Articulated FNF Creeper Leech:
Not all flies have to be pretty. They do need to catch fish. This fly is a great example. Simple, perhaps not exactly frame worthy, but more than willing to produce when the regulars just aren’t working. Have some fun with this pattern. That’s the ultimate catch.
Weight - .015 Non Lead Wire
Hook - Ahrex SA280 sz8
Thread - Uni 6/0 Orange
Tail - Orange Squirmy Worm
Body - (both sections) FNF Creeper Prawn
Shank - Spawn Micro 60* Jig Shank
Collar - Orange Hareline Mallard Flank
Bead - Hareline Mottled Tactical Slotted 3.8mm
Loon Hard Head
Step 1: Place your hook in the vise. Watch your fingers as you’re tying. Short shanks and sharp hook points require one’s attention.
Step 2: Begin your thread on the hook shank and cover down to where the shank begins to curve. Wrap back a few turns of thread so you are roughly one-two hook eye lengths shy of the eye.
Step 3: Tie in a section of Squirmy Worm that leaves a tail just a bit longer than the length of the hook and shank combined. When you tie in the Squirmy material it may be easier to begin it on the near side of the hook shank facing you. This material has a lot of give and this will help you to secure it eventually on the top of the shank. Make at least 3 full back and forth passes with your thread.
Step 4: Tie in a section of FNF Creeper about 6 inches long. This will give you enough material to cover both the hook and jig shank. Make sure your Creeper is tied in all the way back to your previous thread wraps so that as you begin to wrap the Creeper it will act as a natural guide for the tail, preventing any chance of the tail fouling. Advance your thread to the hook eye.
Step 5: Wrap the Creeper up the hook shank with touching wraps. For this example I used 5 wraps. Tie off securely and make a neat thread head. Apply 2 whip finishes and apply some cement to the thread wraps.
Step 6: Before attaching your hook to the jig shank, slip your bead onto the shank. Attach your hook to the Spawn 60* Micro Jig Shank with the point of the hook facing upward. Apply enough wraps of .015 non lead to be able to slide into the bead to hold it in position. As you can see in the photo I then use the tag end of the wire to meet where the shank arm will meet the shank. Securely cover the shank and wire with thread wraps and a thin coat of cement.
Step 7: Tie in the remaining piece of FNF Creeper. As you wrap keep in mind the spacing we will need for the mallard collar.
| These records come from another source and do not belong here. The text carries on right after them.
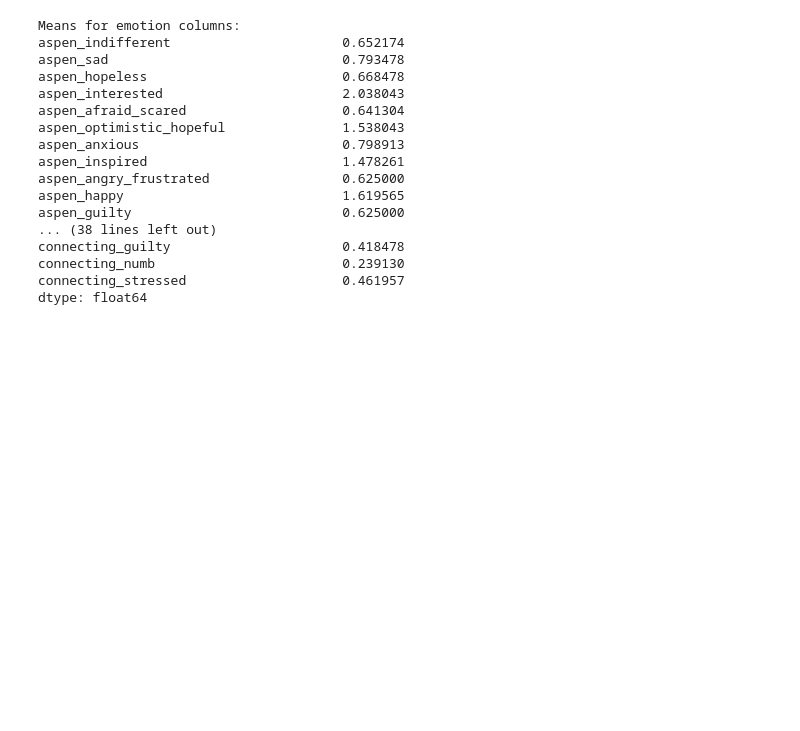
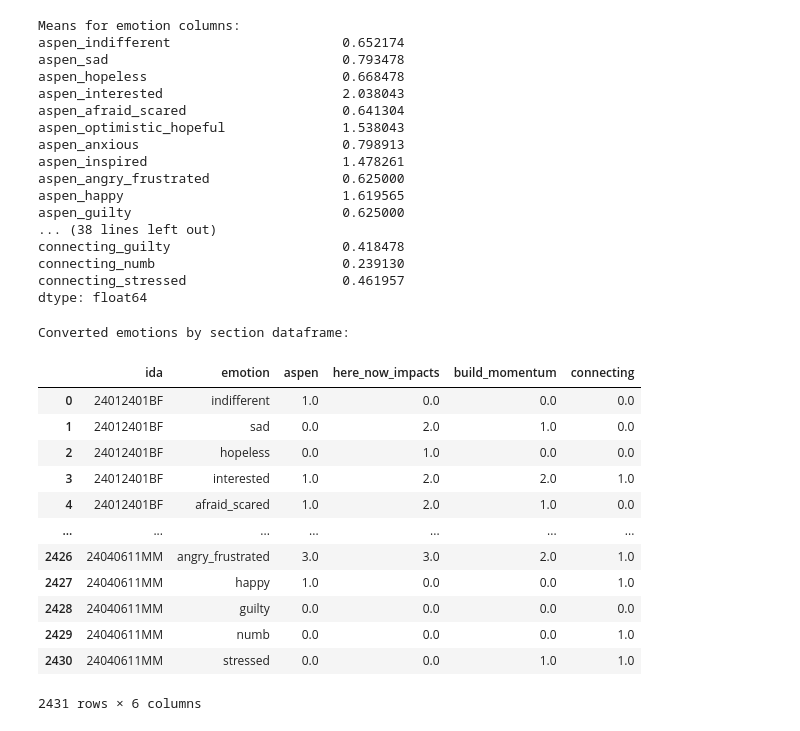
Before and after one commit to Hailcyon/AISL-data-analysis, a Jupyter notebook: numericize_emotions.ipynb, the cells around one changed output. Saved outputs shown, nothing was run; the diff lists cells and outputs as text; code cells hidden in the pictures; blank space fills up the shorter version.

```diff
--- a/numericize_emotions.ipynb
+++ b/numericize_emotions.ipynb
@@ -127,3 +128,31 @@ connecting_guilty                      0.418478
 connecting_numb                        0.239130
 connecting_stressed                    0.461957
 dtype: float64
+# %%
+emotions_by_section_numeric = pd.read_excel('c:/Users/Hailey Sherman/ClimateOfHopeData/Data_2025/emotions_by_section_df.xlsx')
+
+# Define the columns to convert (all columns except 'ida' and 'emotion')
+columns_to_convert = [col for col in emotions_by_section_numeric.columns if col not in ['ida', 'emotion']]
+
+# Convert the columns using the same response_map
+for col in columns_to_convert:
+    emotions_by_section_numeric[col] = emotions_by_section_numeric[col].map(response_map)
+
+# Display the updated dataframe
+print("\nConverted emotions by section dataframe:")
+display(emotions_by_section_numeric)
+# %% [output]
+Converted emotions by section dataframe:
+|  | ida | emotion | aspen | here_now_impacts | build_momentum | connecting |
+| 0 | 24012401BF | indifferent | 1.0 | 0.0 | 0.0 | 0.0 |
+| 1 | 24012401BF | sad | 0.0 | 2.0 | 1.0 | 0.0 |
+| 2 | 24012401BF | hopeless | 0.0 | 1.0 | 0.0 | 0.0 |
+| 3 | 24012401BF | interested | 1.0 | 2.0 | 2.0 | 1.0 |
+| 4 | 24012401BF | afraid_scared | 1.0 | 2.0 | 1.0 | 0.0 |
+| ... | ... | ... | ... | ... | ... | ... |
+| 2426 | 24040611MM | angry_frustrated | 3.0 | 3.0 | 2.0 | 1.0 |
+| 2427 | 24040611MM | happy | 1.0 | 0.0 | 0.0 | 1.0 |
+| 2428 | 24040611MM | guilty | 0.0 | 0.0 | 0.0 | 0.0 |
+| 2429 | 24040611MM | numb | 0.0 | 0.0 | 0.0 | 1.0 |
+| 2430 | 24040611MM | stressed | 0.0 | 0.0 | 1.0 | 1.0 |
+2431 rows × 6 columns
```
Also changed, not shown: parts of 5 cells of this notebook, 1 other file.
Step 8: Wrap the Creeper up the shank leaving roughly one bead length of room for the tie off and the feather collar.
Step 9: Select a mallard feather with fibers that will reach just past the trailing hook. Since the Creeper body has the legs protruding there is not much chance of any fibers interfering with the hook point. Trim the fibers at the tip of the feather for a tie in section. You want to begin wrapping at the point the fibers become fairly uniform in length. Tie in your feather with the top (convex) side facing the ceiling. As you wrap your feather you must guide the fibers in your off hand to face the rear of the fly. Having wet fingers will make this much easier. Also take your time and try to not trap any fibers as you’re wrapping.
Step 10: Wrap your mallard flank feather 2-3 times to fill in the collar space. Tie off and remove the excess quill. After making a neat thread collar whip finish twice and apply cement. Thanks for tying along and we can’t wait to see what you all tie and catch with this pattern!
Be sure to checkout Pete on social for many more amazing flies tied using Spawn. @blueriverflies! Here are a few of his variations of this fly!